# Required action
The records underneath are to be repeated exactly, with the pictures left out.

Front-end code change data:
═══

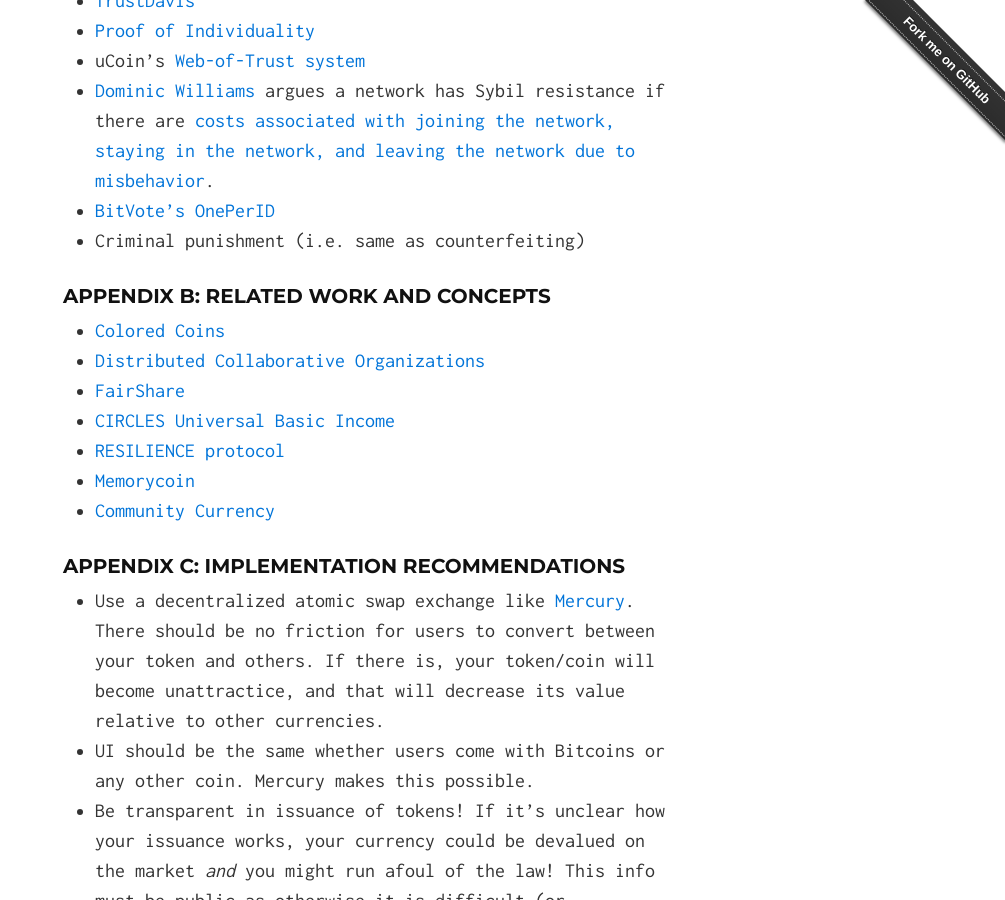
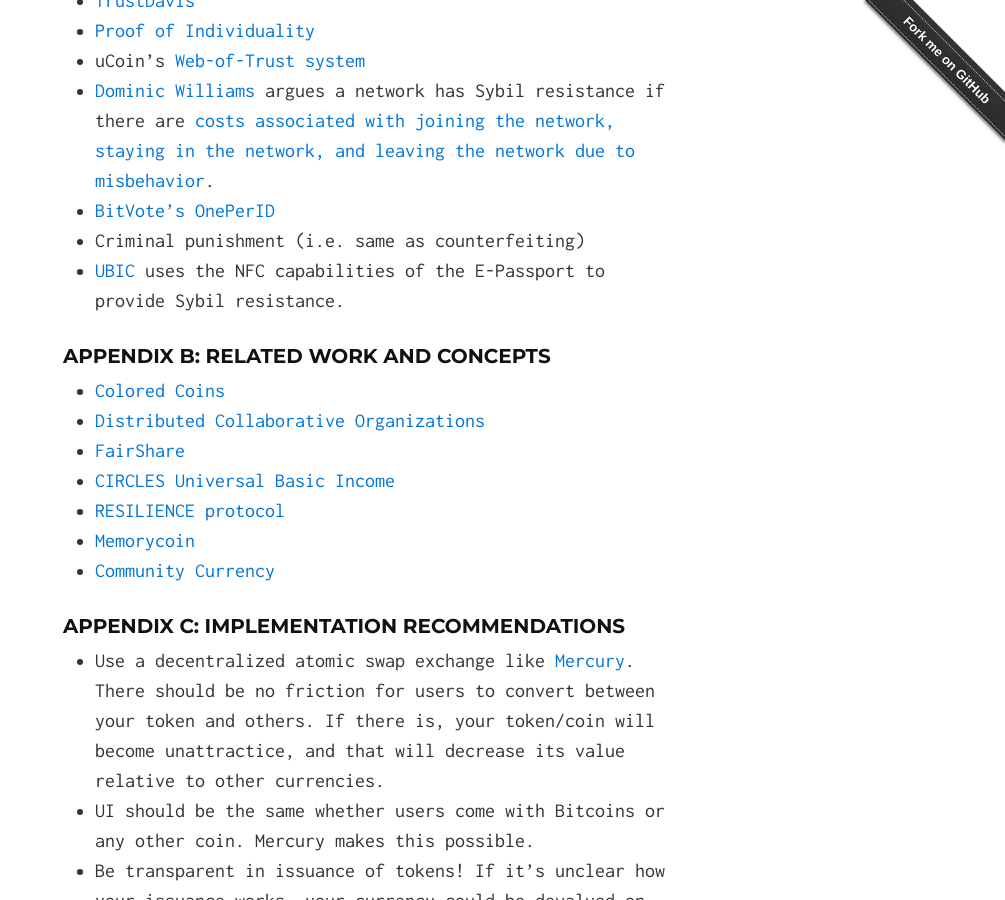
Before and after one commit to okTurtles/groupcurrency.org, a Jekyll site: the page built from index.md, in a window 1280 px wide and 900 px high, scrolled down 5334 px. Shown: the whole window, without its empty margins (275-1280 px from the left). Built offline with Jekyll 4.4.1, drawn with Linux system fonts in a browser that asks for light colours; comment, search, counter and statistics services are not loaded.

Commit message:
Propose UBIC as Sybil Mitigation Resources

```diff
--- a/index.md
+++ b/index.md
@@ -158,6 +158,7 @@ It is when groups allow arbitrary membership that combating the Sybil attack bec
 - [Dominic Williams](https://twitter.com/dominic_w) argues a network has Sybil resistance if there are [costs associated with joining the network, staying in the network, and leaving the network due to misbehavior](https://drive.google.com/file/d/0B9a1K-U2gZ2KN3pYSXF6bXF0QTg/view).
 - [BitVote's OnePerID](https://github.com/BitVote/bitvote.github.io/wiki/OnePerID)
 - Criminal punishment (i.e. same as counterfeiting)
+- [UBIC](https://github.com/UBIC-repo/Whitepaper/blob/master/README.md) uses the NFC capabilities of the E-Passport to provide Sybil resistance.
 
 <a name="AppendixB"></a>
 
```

═══

# Response box
Before and after one commit to okTurtles/groupcurrency.org, a Jekyll site: the page built from index.md, in a window 1280 px wide and 900 px high, scrolled down 5334 px. Shown: the whole window, without its empty margins (275-1280 px from the left). Built offline with Jekyll 4.4.1, drawn with Linux system fonts in a browser that asks for light colours; comment, search, counter and statistics services are not loaded.

Commit message:
Propose UBIC as Sybil Mitigation Resources

```diff
--- a/index.md
+++ b/index.md
@@ -158,6 +158,7 @@ It is when groups allow arbitrary membership that combating the Sybil attack bec
 - [Dominic Williams](https://twitter.com/dominic_w) argues a network has Sybil resistance if there are [costs associated with joining the network, staying in the network, and leaving the network due to misbehavior](https://drive.google.com/file/d/0B9a1K-U2gZ2KN3pYSXF6bXF0QTg/view).
 - [BitVote's OnePerID](https://github.com/BitVote/bitvote.github.io/wiki/OnePerID)
 - Criminal punishment (i.e. same as counterfeiting)
+- [UBIC](https://github.com/UBIC-repo/Whitepaper/blob/master/README.md) uses the NFC capabilities of the E-Passport to provide Sybil resistance.
 
 <a name="AppendixB"></a>
 
```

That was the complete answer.